Kyle Banks

Filed Under #javascript

I haven’t spent a whole lot of time with React Native, mostly using it for prototyping or for quick tools I personally need. One common thing I seem to require though is a Modal component, and I was always thinking how strange it is that the Modal requires an onRequestClose callback on Android devices. It’s not strange to have required properties by any means, but the fact that this one property is Android only is...
In today's post, I'd like to share with you how I conditionally render components in React Native. Let's say you want to show a Log In button for unauthenticated users, and a Log Out button for user's who have authenticated. How would you go about doing this?
The more data you can collect about your content, the better suited you'll be to improve your content and grow your audience. Personally, I was curious what impact the length of my blog posts was having on the number of page views they received, so I set about tracking the word count of my posts in Google Analytics.
In this post I'll be going over how to create a fullscreen background image for your views in React Native. While I'll be focusing on fullscreen images in particular, this will actually directly apply to any background image, fullscreen or not.
In Part 2 we created the layout and style of the calculator, but it still doesn't do anything. In Part 3, we'll continue from where we left off by handling touch events, performing the arithmetic, and updating the calculator UI using State.
In Part 1 we went through the setup of a 'Hello, React!' application. In Part 2, we'll continue from where we left off and begin laying out and styling our calculator app.
React Native promises a whole new way of developing native Android and iOS applications, using (primarily) a single codebase based on the React framework for web. The idea is to write your core application in JavaScript and React Native will compile native iOS and Android applications.
Dockerton wraps the core functionality of Docker into an easy-to-use Node.js library. With Dockerton, you can generate Dockerfiles, build images, and run containers using a simple and intuitive JavaScript interface.

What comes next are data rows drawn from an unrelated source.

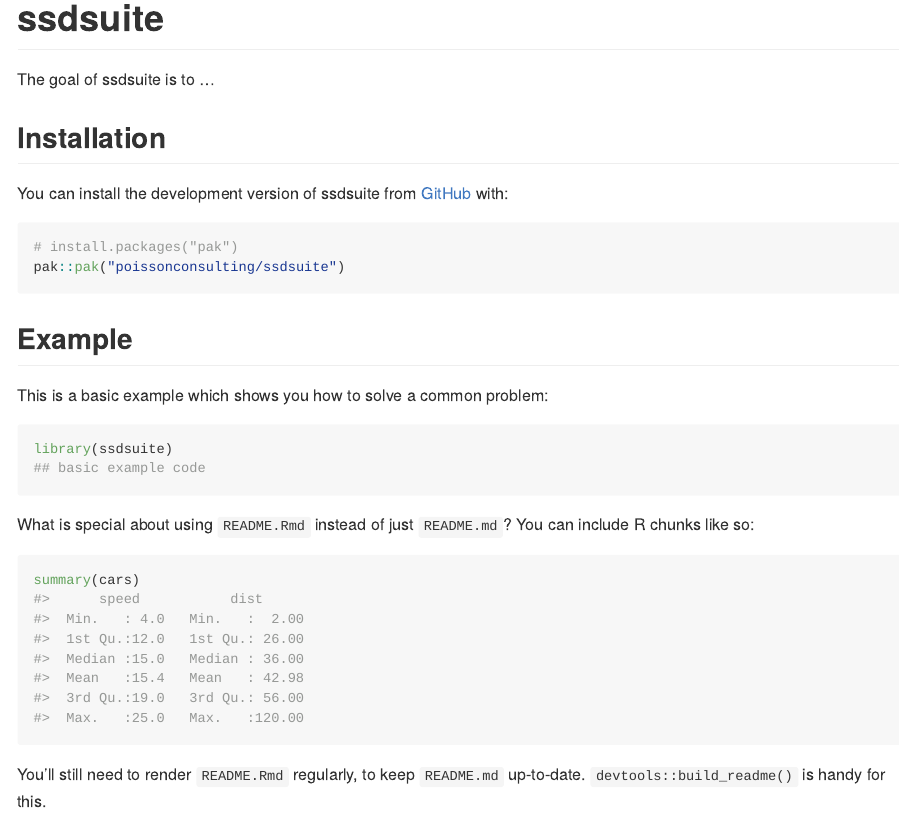
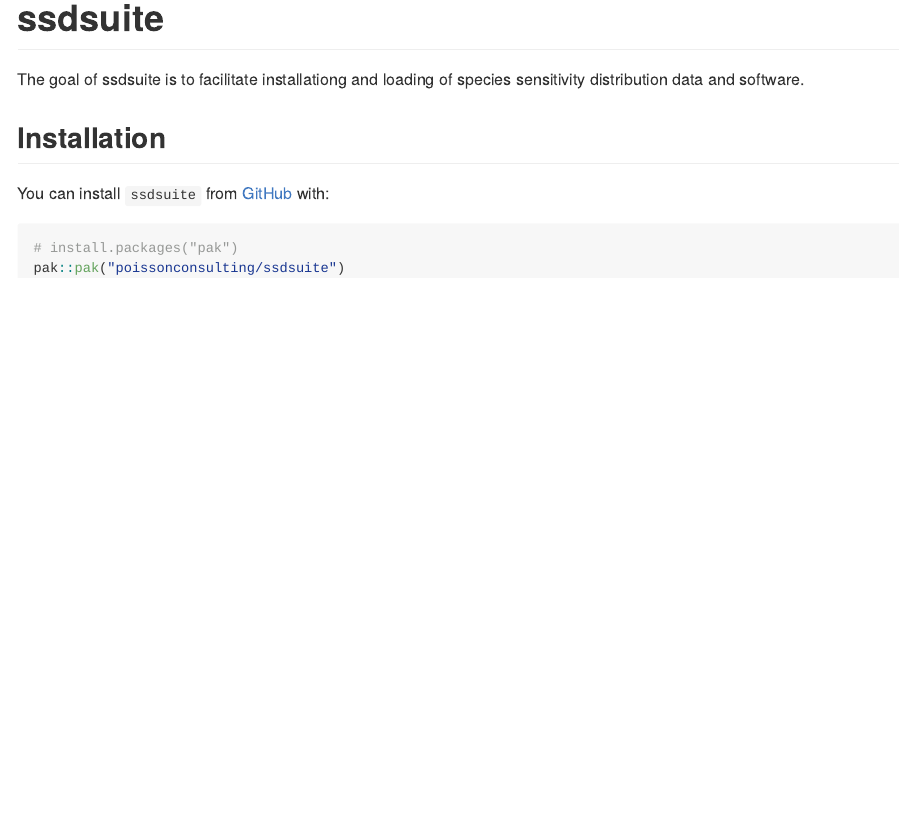
Before and after one commit to poissonconsulting/ssdsuite, an R Markdown document (README.Rmd): the page in a window 1100 px wide, from its top. Rendered offline with R 4.5, knitr and Pandoc, with nearby package versions; badge pictures from the web are left out.

Commit message:
poisson template

````diff
--- a/README.Rmd
+++ b/README.Rmd
@@ -16,33 +16,17 @@ knitr::opts_chunk$set(
 # ssdsuite
 
 <!-- badges: start -->
+[![Lifecycle: experimental](https://img.shields.io/badge/lifecycle-experimental-orange.svg)](https://lifecycle.r-lib.org/articles/stages.html#experimental)
 [![R-CMD-check](https://github.com/poissonconsulting/ssdsuite/actions/workflows/R-CMD-check.yaml/badge.svg)](https://github.com/poissonconsulting/ssdsuite/actions/workflows/R-CMD-check.yaml)
 <!-- badges: end -->
 
-The goal of ssdsuite is to ...
+The goal of ssdsuite is to facilitate installationg and loading of species sensitivity distribution data and software.
 
 ## Installation
 
-You can install the development version of ssdsuite from [GitHub](https://github.com/) with:
+You can install `ssdsuite` from [GitHub](https://github.com/) with:
 
 ``` r
 # install.packages("pak")
 pak::pak("poissonconsulting/ssdsuite")
 ```
-
-## Example
-
-This is a basic example which shows you how to solve a common problem:
-
-```{r example}
-library(ssdsuite)
-## basic example code
-```
-
-What is special about using `README.Rmd` instead of just `README.md`? You can include R chunks like so:
-
-```{r cars}
-summary(cars)
-```
-
-You'll still need to render `README.Rmd` regularly, to keep `README.md` up-to-date. `devtools::build_readme()` is handy for this.
````
Also changed, not shown: README.md, 1 other file.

Today I open sourced Dockerton, a Node.js wrapper library for Docker. See how you can generate a Dockerfile, build an image, and run containers from an easy-to-use JavaScript interface.
lambda-uploader is a Node.js module for uploading a source directory to AWS Lambda as a function.
Often times when starting a project, I want a simple, cost-effective, and custom tailored system for tracking user events. In order to solve that problem, I created Metroid.
Here's a monkey-patch for JavaScript Array objects that allows an array of functions to be executed sequentially; that is, one after another. At the end a callback function is executed with an array of Errors (or null if there were none), and an array of responses, which can contain anything you wish.
XOR encryption (or Exclusive-OR encryption) is a common method of encrypting text into a format that cannot be trivially cracked by the average person. XOR encryption is great for storing things like game save data, and other data types that are stored locally on a users computer, that while not a big deal if they are tampered with, you would like to deter people from doing so. XOR encryption is also used often as a part of more complex encryption algorithms.
When developing for the web, many people use Google Analytics to track, you guessed it, analytical data about users. While the tool is great at what it does, one problem that consistently comes up is the need to keep development analytics from being tracked.
The Problem Browser security does not allow cross-domain AJAX requests. This means that a domain of cannot request using AJAX. A common solution to this is to use your server as a proxy, having it request the tweets and return it's response to your JavaScript. The problem with this is that you now have two network calls to wait for, and it requires a server-side language to implement. Is it possible to do...
Welcome to Part 1 of my Programming with Dart tutorial. In this series I will help you get started writing Dart code by teaching you the fundamentals of the language, and give you a little background on it as well. So, without further ado, let's get started.